“I’m trying to teach my children about the environment,” said Sigars-Malina, a member of Fairchild’s board of trustees since 2000. “It’s a passion, and a desire, to help my children learn how they have to protect the environment.”

The process of preparing the trees for relocation to the 83-acre Fairchild Garden began with root pruning 18 months ago, said Keith Lane of Signature Trees and Palms, a local family-run landscaping business.

The trees are then “cradled” during the rigging process to reduce stress on the trunk and avoid stripping away any bark as they are lifted with hydrocranes onto specialized trucks. Stripping the bark would kill the tree.

“This project was not about tearing a garden apart; it was about carrying on a legacy for the Malina family,” Lane said. “This is a very significant donation. There is nothing ordinary about it. Most people selling their house will just sell the trees with the house and let the next owner worry about what to do with them. Few people think about donating trees to a botanical garden.”

The first haul — three 25-foot redberry stoppers, three lignum vitaes that range from 13- to 18-feet and a 28-foot black ironwood — already are up and thriving in their lush new Fairchild home that surrounds the coming Adam R. Rose and Peter R. McQuillan Art Center.

The one-story, multi-purpose building, named for two New York philanthropists with a passion for botanical gardens, will include an art gallery, an archive, and act as a cultural center that will feature chamber music concerts. The donated trees will make the building of stone and copper look as if it has been on the grounds since 1938, the year the garden opened to the public, said Bruce Greer, president of Fairchild’s board of trustees. The garden now has more than 50,000 members, a ten-fold increase in the last 20 years.

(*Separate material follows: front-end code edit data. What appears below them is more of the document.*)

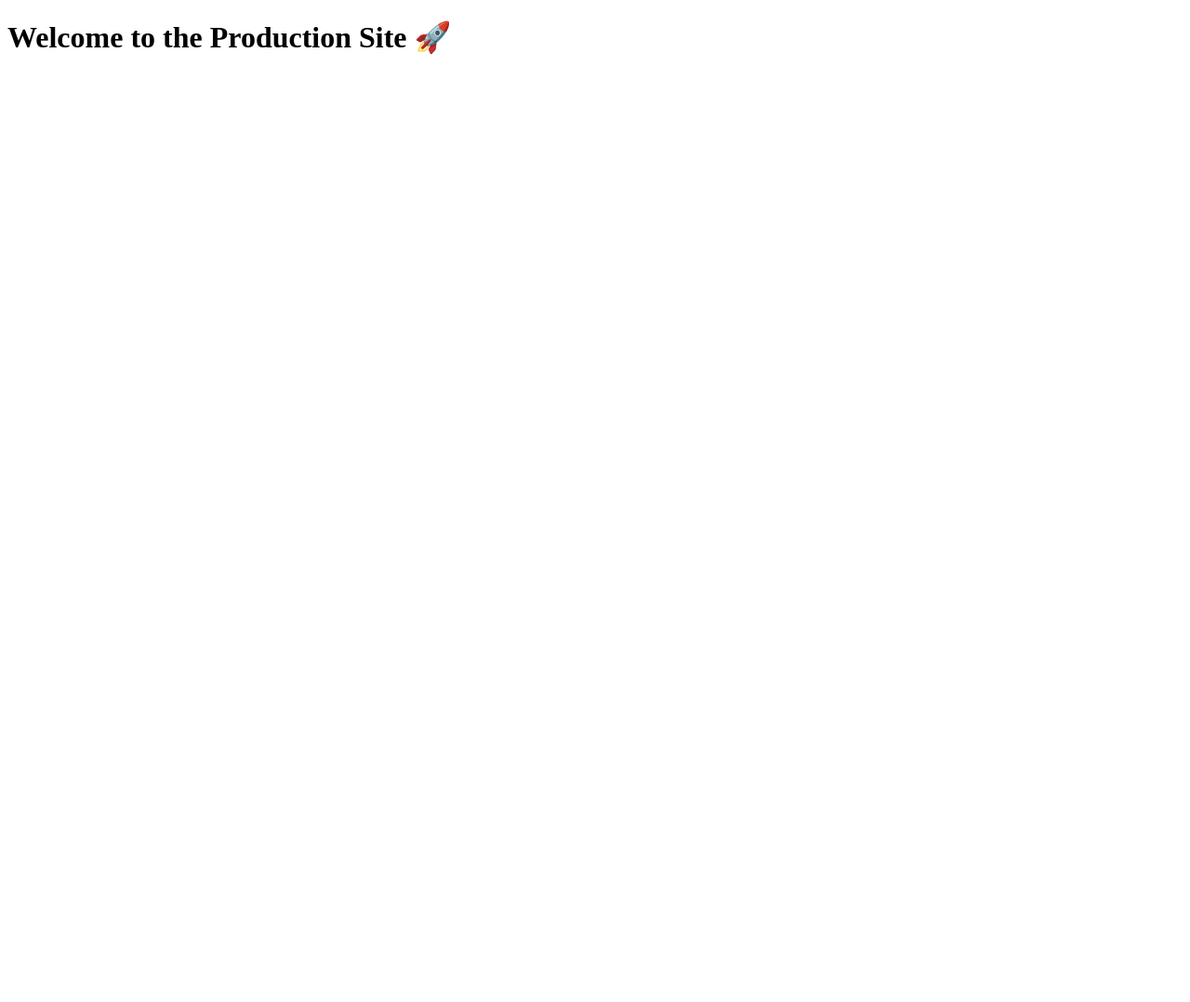
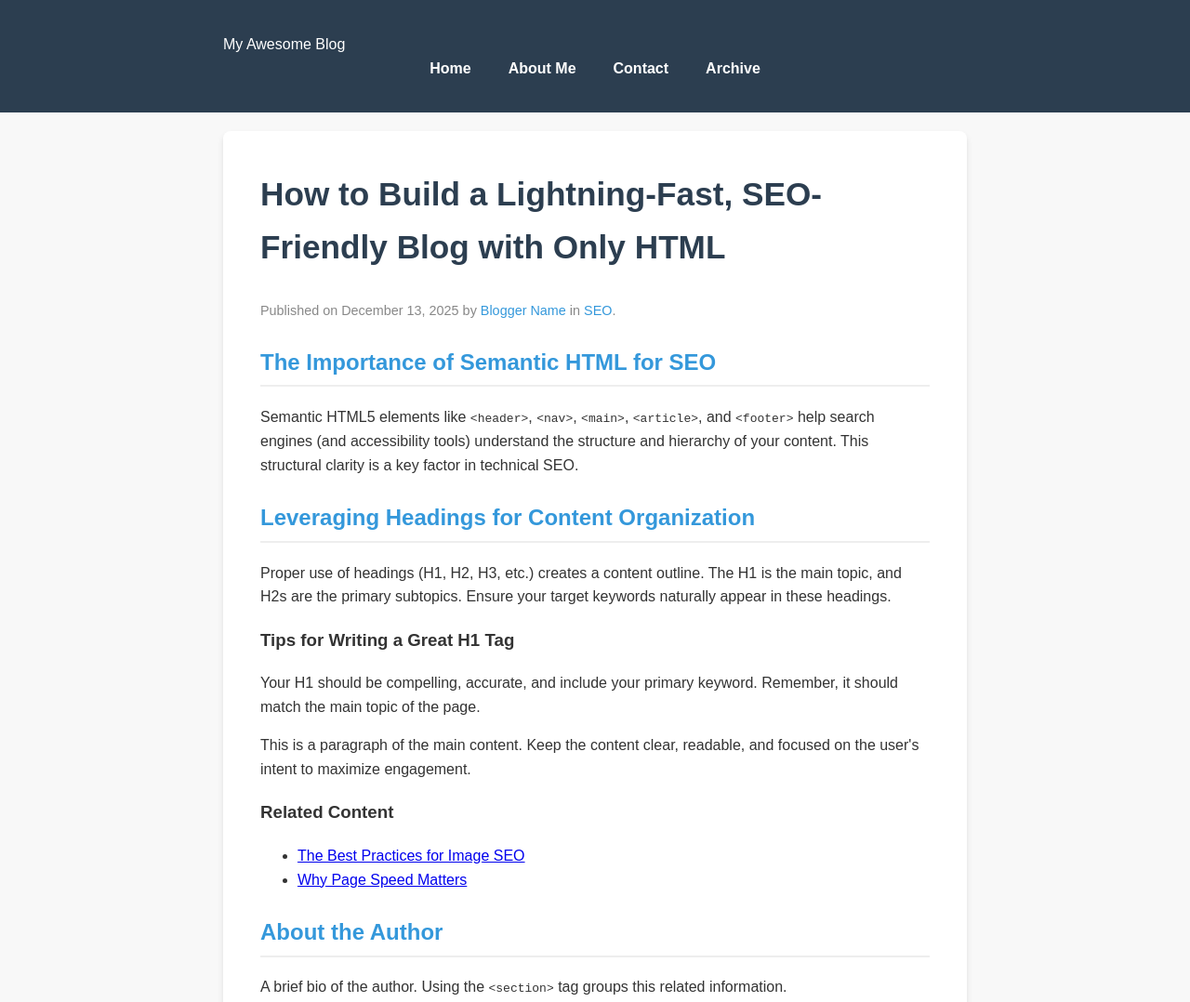
Before and after one commit to SteadfastProject/steadfastproject.github.io, a plain HTML site: page index.html in a window 1280 px wide. Shown: the top 1078 px of the page at 93% size. Before the commit the page ends 800 px from the top, so only its background shows below. Drawn offline with Linux system fonts and the light colour scheme.

Commit message:
Update index.html

```diff
--- a/index.html
+++ b/index.html
@@ -1,9 +1,169 @@
 <!DOCTYPE html>
-<html>
-  <head>
-    <title>Production Site</title>
-  </head>
-  <body>
-    <h1>Welcome to the Production Site 🚀</h1>
-  </body>
+<html lang="en">
+<head>
+    <meta charset="UTF-8">
+    <meta name="viewport" content="width=device-width, initial-scale=1.0">
+    <title>My SEO-Friendly Blog Post Title | My Blog Name</title>
+    <meta name="description" content="A brief, keyword-rich summary of the blog post content for search engines.">
+
+    <style>
+        :root {
+            --primary-color: #3498db;
+            --secondary-color: #2c3e50;
+            --text-color: #333;
+            --bg-color: #f8f8f8;
+            --light-grey: #eee;
+        }
+
+        body {
+            font-family: Arial, sans-serif;
+            margin: 0;
+            padding: 0;
+            background-color: var(--bg-color);
+            color: var(--text-color);
+            line-height: 1.6;
+        }
+
+        /* Container to center content and limit width */
+        .container {
+            max-width: 800px;
+            margin: 0 auto;
+            padding: 20px;
+        }
+
+        /* Header and Navigation */
+        header {
+            background-color: var(--secondary-color);
+            color: white;
+            padding: 15px 0;
+        }
+
+        nav ul {
+            list-style: none;
+            padding: 0;
+            margin: 0;
+            display: flex;
+            justify-content: center;
+            gap: 20px;
+        }
+
+        nav a {
+            color: white;
+            text-decoration: none;
+            font-weight: bold;
+            padding: 5px 10px;
+            transition: color 0.3s;
+        }
+
+        nav a:hover {
+            color: var(--primary-color);
+        }
+
+        /* Main Content */
+        main {
+            background-color: white;
+            padding: 40px;
+            border-radius: 8px;
+            box-shadow: 0 4px 6px rgba(0, 0, 0, 0.1);
+        }
+
+        /* Typography */
+        h1 {
+            color: var(--secondary-color);
+            font-size: 2.2em;
+            margin-top: 0;
+        }
+
+        h2 {
+            color: var(--primary-color);
+            border-bottom: 2px solid var(--light-grey);
+            padding-bottom: 5px;
+            margin-top: 25px;
+        }
+
+        /* Footer */
+        footer {
+            text-align: center;
+            padding: 20px;
+            margin-top: 30px;
+            border-top: 1px solid var(--light-grey);
+            color: #777;
+        }
+
+        .post-meta {
+            font-size: 0.9em;
+            color: #888;
+            margin-bottom: 20px;
+        }
+        .post-meta a {
+            color: var(--primary-color);
+            text-decoration: none;
+        }
+    </style>
+</head>
+<body>
+
+    <header>
+        <div class="container">
+            <span>My Awesome Blog</span>
+
+            <nav aria-label="Main Navigation">
+                <ul>
+                    <li><a href="index.html">Home</a></li>
+                    <li><a href="about.html">About Me</a></li>
+                    <li><a href="contact.html">Contact</a></li>
+                    <li><a href="archive.html">Archive</a></li>
+                </ul>
+            </nav>
+        </div>
+    </header>
+
+    <div class="container">
+        <main>
+            <article>
+                <h1>How to Build a Lightning-Fast, SEO-Friendly Blog with Only HTML</h1>
+
+                <div class="post-meta">
+                    Published on <time datetime="2025-12-13">December 13, 2025</time> by <a href="#author">Blogger Name</a> in <a href="category-seo.html">SEO</a>.
+                </div>
+
+                <section>
+                    <h2>The Importance of Semantic HTML for SEO</h2>
+                    <p>Semantic HTML5 elements like <code>&lt;header&gt;</code>, <code>&lt;nav&gt;</code>, <code>&lt;main&gt;</code>, <code>&lt;article&gt;</code>, and <code>&lt;footer&gt;</code> help search engines (and accessibility tools) understand the structure and hierarchy of your content. This structural clarity is a key factor in technical SEO.</p>
+                </section>
+
+                <section>
+                    <h2>Leveraging Headings for Content Organization</h2>
+                    <p>Proper use of headings (H1, H2, H3, etc.) creates a content outline. The H1 is the main topic, and H2s are the primary subtopics. Ensure your target keywords naturally appear in these headings.</p>
+
+                    <h3>Tips for Writing a Great H1 Tag</h3>
+                    <p>Your H1 should be compelling, accurate, and include your primary keyword. Remember, it should match the main topic of the page.</p>
+
+                    <p>This is a paragraph of the main content. Keep the content clear, readable, and focused on the user's intent to maximize engagement.</p>
+                </section>
+
+                <aside>
+                    <h3>Related Content</h3>
+                    <ul>
+                        <li><a href="#">The Best Practices for Image SEO</a></li>
+                        <li><a href="#">Why Page Speed Matters</a></li>
+                    </ul>
+                </aside>
+
+            </article>
+
+            <section id="author">
+                <h2>About the Author</h2>
+                <p>A brief bio of the author. Using the <code>&lt;section&gt;</code> tag groups this related information.</p>
+            </section>
+        </main>
+    </div>
+
+    <footer>
+        <div class="container">
+            &copy; 2025 My Awesome Blog. All Rights Reserved.
+        </div>
+    </footer>
+
+</body>
 </html>
```
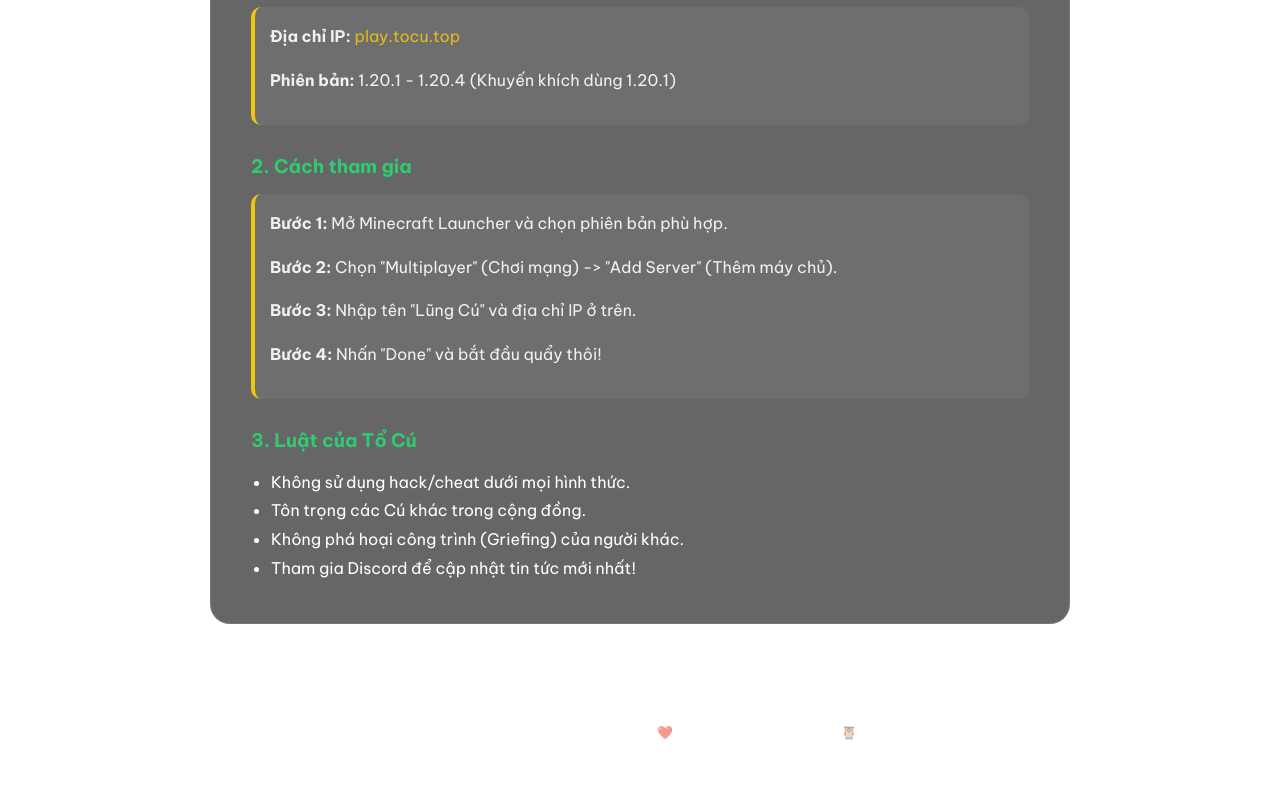
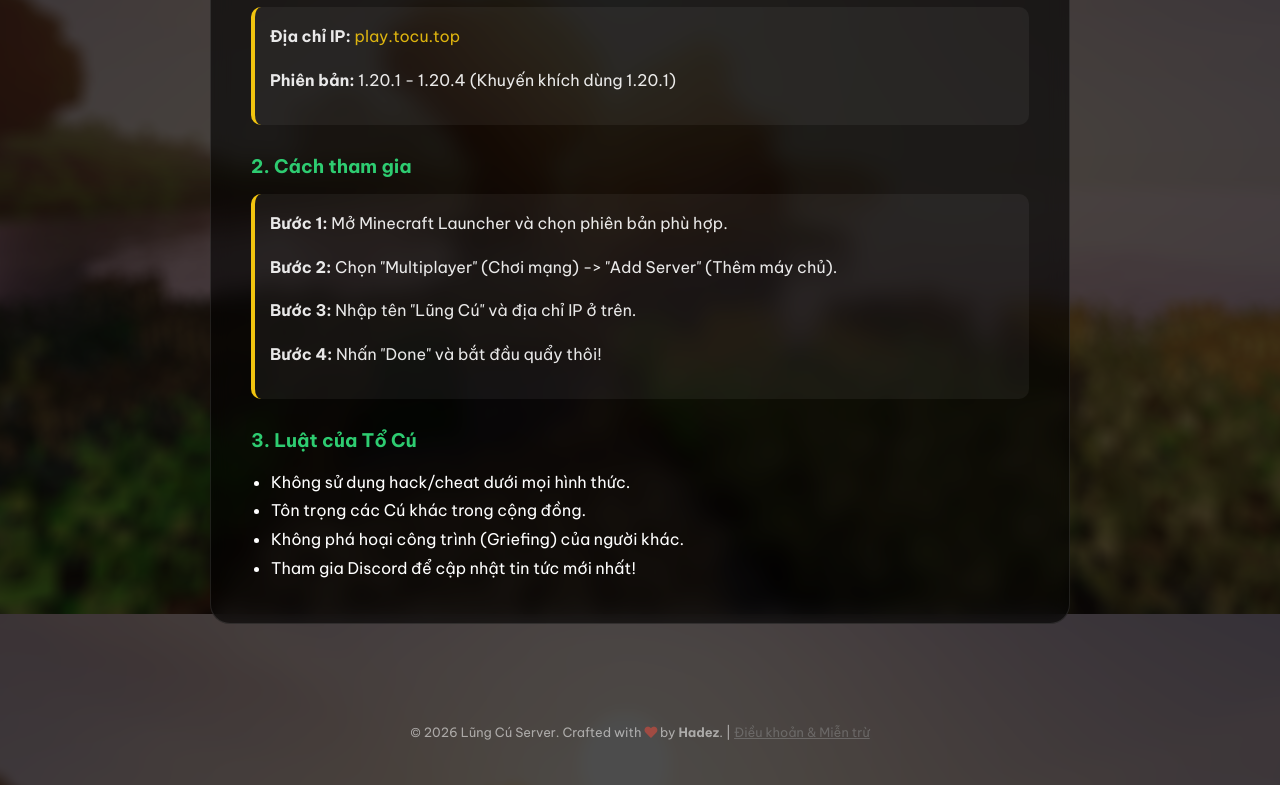
Before and after one commit to hadezking/owlland, a plain HTML site: page huongdan.html in a window 1280 px wide. Shown: the part 357-1142 px from the top of the page. Drawn offline with Linux system fonts and the light colour scheme.

Commit message:
Update huongdan.html

```diff
--- a/huongdan.html
+++ b/huongdan.html
@@ -10,12 +10,17 @@
     <style>
         * { box-sizing: border-box; margin: 0; padding: 0; transition: all 0.3s ease; }
         body, html {
-            min-height: 100%;
-            font-family: 'Be Vietnam Pro', sans-serif !important;
-            color: white;
-            /* Dùng lại background của anh */
-            background: linear-gradient(rgba(0,0,0,0.6), rgba(0,0,0,0.6)), url('IMG/bck.png') no-repeat center center fixed/cover;
-        }
+    min-height: 100vh; /* Đảm bảo chiều cao luôn phủ hết màn hình */
+    margin: 0;
+    font-family: 'Be Vietnam Pro', sans-serif !important;
+    color: white;
+    /* Thêm màu nền đen dự phòng nếu ảnh lỗi thì vẫn thấy chữ trắng */
+    background-color: #1a1a1a;
+    /* Cách viết gộp chuẩn */
+    background: linear-gradient(rgba(0,0,0,0.7), rgba(0,0,0,0.7)),
+                url('IMG/bck.png') no-repeat center center fixed;
+    background-size: cover;
+}
 
         /* --- NAVBAR (Giữ nguyên từ Index) --- */
         .navbar {
@@ -96,9 +101,12 @@
         </div>
     </div>
 
-    <footer>
-        <p>© 2026 Lũng Cú Server. Crafted with ❤️ by Hadez for the Owl Nest 🦉</p>
-    </footer>
+     <footer>
+    <p>
+        © 2026 Lũng Cú Server. Crafted with <i class="fas fa-heart" style="color: #e74c3c;"></i> by <b>Hadez</b>.
+        | <a href="dieukhoan.html" style="color: #888; text-decoration: underline;">Điều khoản & Miễn trừ</a>
+    </p>
+</footer>
 
     <script>
         const container = document.getElementById('leafContainer');
```
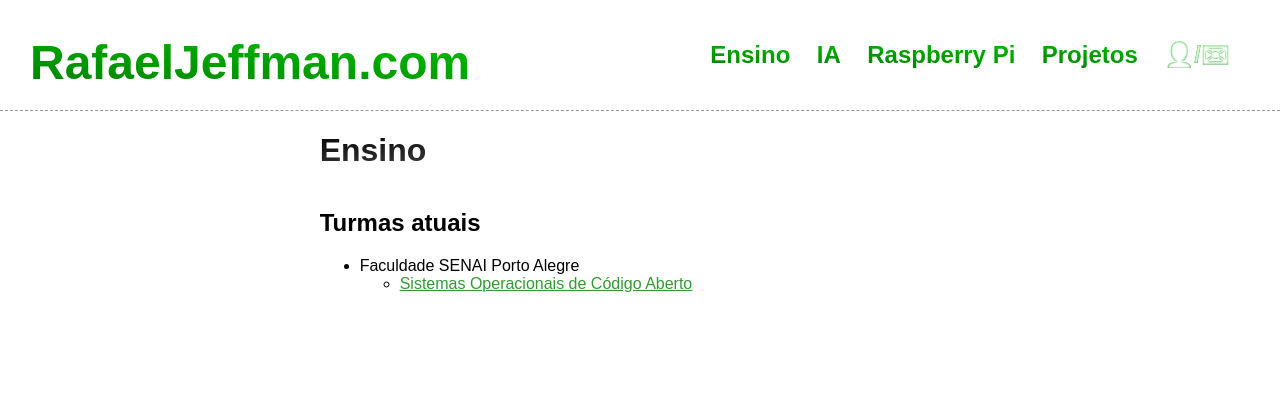
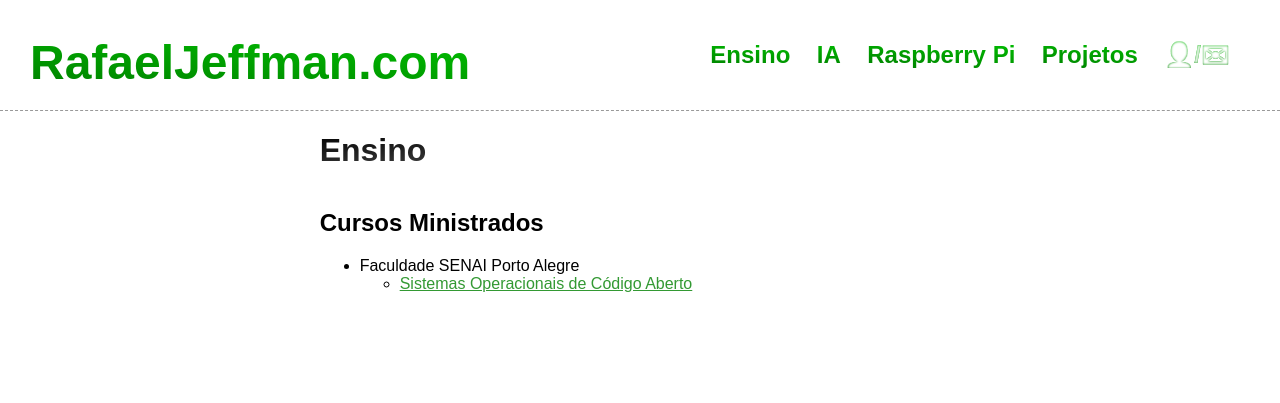
Before and after one commit to rafasgj/rafaeljeffman.com, a Jekyll site: the page built from teaching/index.md, in a window 1280 px wide. Shown: the top 403 px of the page. Built offline with Jekyll 4.4.1, drawn with Linux system fonts in a browser that asks for light colours.

Commit message:
teaching: Better wording for courses.

```diff
--- a/teaching/index.md
+++ b/teaching/index.md
@@ -3,7 +3,7 @@ title: Ensino
 layout: section
 ---
 
-## Turmas atuais
+## Cursos Ministrados
 
 * Faculdade SENAI Porto Alegre
     * [Sistemas Operacionais de Código Aberto](senai/soca)
```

Still other trees, including three Marquesas palms and the largest of the lignum vitae, await planting at the center that is scheduled to be completed in late March. The gift of native trees of this magnitude to the historical gardens is “unprecedented,” Greer said.

“Some of these stoppers could not be acquired anywhere. There are lignum vitae native to the Keys and really mature specimens so it’s a wonderful coincidence, or luck, that she made these trees available at a time when this building was being finished. We wouldn’t want to put in small, immature specimens. This allows us to enhance with some magnificent specimens that really are about the same age as other plantings in the garden.”

Sigars-Malina, an intellectual property attorney, said she’s excited the trees will be taken care of at Fairchild.

“The kids will always be able to see them and remember their father,” she said. “Jay’s legacy will never be forgotten. Fairchild is a really special place.”

Follow @HowardCohen on Twitter.